Apple unveiled its mapping application capable of vector-based images - which load faster, traffic-based analysis, and a secret 3d flyover that stunned analysts. The flyovers were completed by Apple commissioned aircraft that mapped entire major cities and their landscapes to show a three dimensional image of the city for their mobile devices. A new feature also included turn-by-turn navigation which, according to Business Insider, was held back by Google for competitive reasons; the feature did, however, make it onto Android handsets. The Apple based turn-by-turn navigation includes features that allow it to make recommendations in the middle of driving, based on traffic.
The surprises came when the company showed off how advanced this new program was and how it tied into its new mobile operating system - iOS 6. The features included updates to the Siri voice activated software and it's integration into Apple's map application. Using their voice, iPhone or iPad users can ask which way to find a location from their current GPS coordinates. Siri also prompts users to change directions if traffic becomes busy on the current route. Apple has already announced support from GM, Toyota, Honda, BMW, Audi, and Mercedes, for in car integration with the voice operated Siri.

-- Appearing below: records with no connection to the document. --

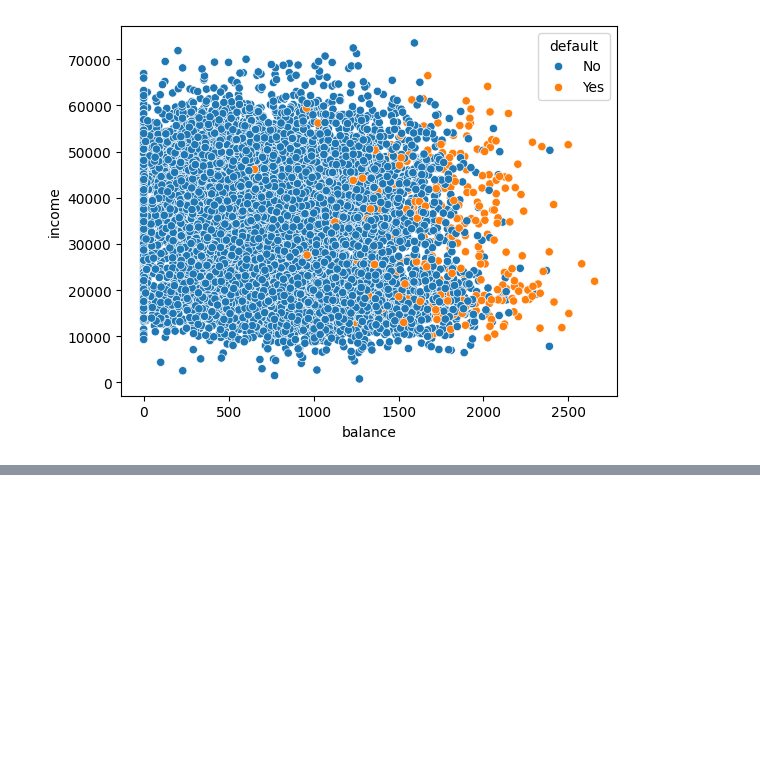
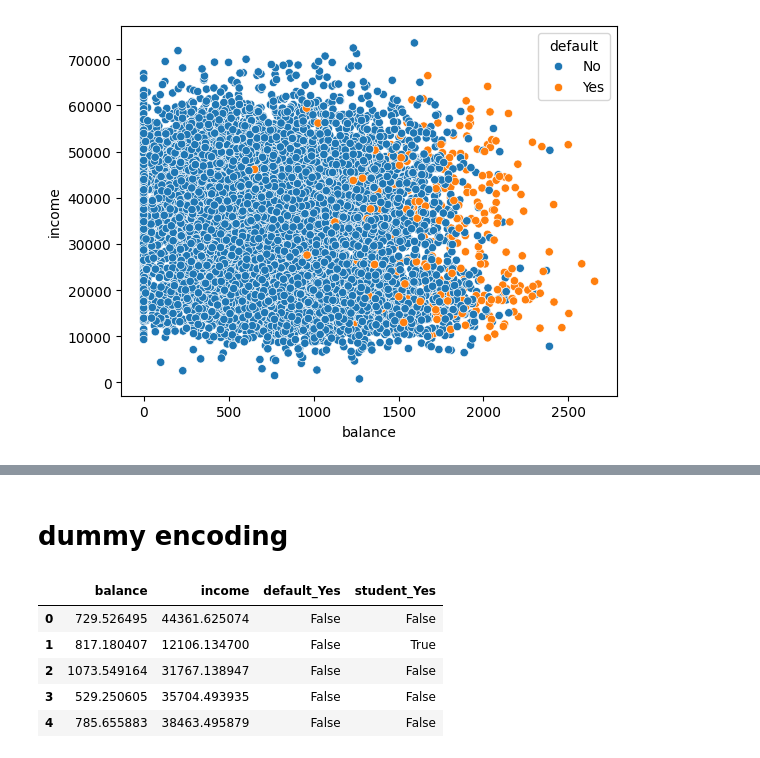
Before and after one commit to Zandri2k/Python-AI-Sandra-OPA23, a Jupyter notebook: code_alongs/Lec04_logistic_regression.ipynb, the cells around one changed output, grey strips where cells are left out. Drawn from its saved outputs; the diff is of its cells as text; code cells hidden in the pictures; blank space fills up the shorter version.

```diff
--- a/code_alongs/Lec04_logistic_regression.ipynb
+++ b/code_alongs/Lec04_logistic_regression.ipynb
@@ -66,0 +66,13 @@ TypeError: subplot() takes 1 or 3 positional arguments but 2 were given
+# %% [markdown]
+# dummy encoding
+# %%
+
+df = pd.get_dummies(df, columns = ["default", "student"], drop_first=True)
+df.head()
+# %% [output]
+|  | balance | income | default_Yes | student_Yes |
+| 0 | 729.526495 | 44361.625074 | False | False |
+| 1 | 817.180407 | 12106.134700 | False | True |
+| 2 | 1073.549164 | 31767.138947 | False | False |
+| 3 | 529.250605 | 35704.493935 | False | False |
+| 4 | 785.655883 | 38463.495879 | False | False |
```
Also changed, not shown: parts of 20 cells of this notebook.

Additionally, the company will use the online service Yelp for business listings and reviews.
Alternatively, Google has also announced a set of features that include the 3d flyovers in a now obviously rushed attempt to combat Apple's new technology. Features included offline maps, 3d maps, and a backpack camera that maps streets from a backpack. This does, however, highlight that despite all the new features Apple's own map application does not have street view, a feature that Google has spent much time on, using cars to photograph every street. The company does, however, have turn by turn based navigation and has had it for some time. The company also has it's own business directories navigated by it's own search listings and the review site that it purchased recently - Zagat.

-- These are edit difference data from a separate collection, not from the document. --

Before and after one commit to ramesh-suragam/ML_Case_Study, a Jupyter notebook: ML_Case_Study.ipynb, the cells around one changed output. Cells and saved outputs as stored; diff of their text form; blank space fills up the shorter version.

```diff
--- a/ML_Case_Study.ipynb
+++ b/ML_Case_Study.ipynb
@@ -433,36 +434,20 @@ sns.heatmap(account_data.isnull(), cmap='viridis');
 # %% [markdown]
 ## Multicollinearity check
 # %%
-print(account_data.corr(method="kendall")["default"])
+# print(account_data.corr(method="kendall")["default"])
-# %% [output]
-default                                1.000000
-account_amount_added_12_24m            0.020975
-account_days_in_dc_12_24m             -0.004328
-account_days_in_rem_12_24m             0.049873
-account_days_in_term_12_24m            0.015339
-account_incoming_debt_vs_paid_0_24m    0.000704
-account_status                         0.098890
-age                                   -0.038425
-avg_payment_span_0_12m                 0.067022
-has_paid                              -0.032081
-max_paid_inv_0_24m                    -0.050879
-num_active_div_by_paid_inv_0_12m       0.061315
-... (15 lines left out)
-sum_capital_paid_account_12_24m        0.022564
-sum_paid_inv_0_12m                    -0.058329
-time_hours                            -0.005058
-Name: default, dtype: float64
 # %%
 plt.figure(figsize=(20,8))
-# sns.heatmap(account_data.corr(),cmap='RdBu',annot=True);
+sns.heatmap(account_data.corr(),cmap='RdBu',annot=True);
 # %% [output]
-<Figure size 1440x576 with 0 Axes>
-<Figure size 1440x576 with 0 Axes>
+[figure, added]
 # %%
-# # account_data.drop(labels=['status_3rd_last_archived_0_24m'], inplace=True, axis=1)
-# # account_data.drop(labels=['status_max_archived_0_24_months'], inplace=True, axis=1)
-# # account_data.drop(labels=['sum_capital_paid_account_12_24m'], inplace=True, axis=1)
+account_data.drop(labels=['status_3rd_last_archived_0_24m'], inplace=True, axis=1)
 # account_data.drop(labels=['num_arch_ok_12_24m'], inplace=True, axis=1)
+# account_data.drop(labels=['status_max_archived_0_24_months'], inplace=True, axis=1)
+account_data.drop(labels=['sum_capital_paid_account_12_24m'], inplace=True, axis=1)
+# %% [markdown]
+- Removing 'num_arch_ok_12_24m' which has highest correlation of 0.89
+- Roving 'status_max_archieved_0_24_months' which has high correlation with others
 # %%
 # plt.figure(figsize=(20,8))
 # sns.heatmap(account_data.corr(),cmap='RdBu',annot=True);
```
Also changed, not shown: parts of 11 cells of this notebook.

The bottom line is, should Google be worried about Apple? The answer almost certainly is YES and it's for a variety of reasons. While Google still manages to hit 900 thousand activations per day of it's operating system Android, the company has run into major issues with users updating to the latest operating system. With 74 percent of users still using Gingerbread, Ice Cream Sandwich has yet to take off among handset users. By contrast, 80 percent of Apple users are on the current operating system with built-in automatic updates.
The Android platform has also had trouble wooing developers to make high quality apps that people will buy. In contrast, developers earn 24 cents per dollar they earn on Apple devices.
The bottom line for Google is to earn more revenues from the online advertising business, and advance in the mobile arena. Estimates for global ad revenue remain steady with the S&P estimating revenues for online pay per click ads rising 3 percent in 2009, 15 percent in 2010, and 22 percent in 2011, with a projected 10 percent growth in 2012. By Apple sending it's advertising revenue potential from Google and giving it to competitor Yelp (NYSE:YELP), this has impacted a major feature of mobile advertising, and could alter expectations for Google's online expansion in the mobile arena.
In my opinion, while Google started with a 'do no evil' image, it is quickly deciding that it wants to compete against everyone and does not need friends.
Disclosure: I have no positions in any stocks mentioned, and no plans to initiate any positions within the next 72 hours.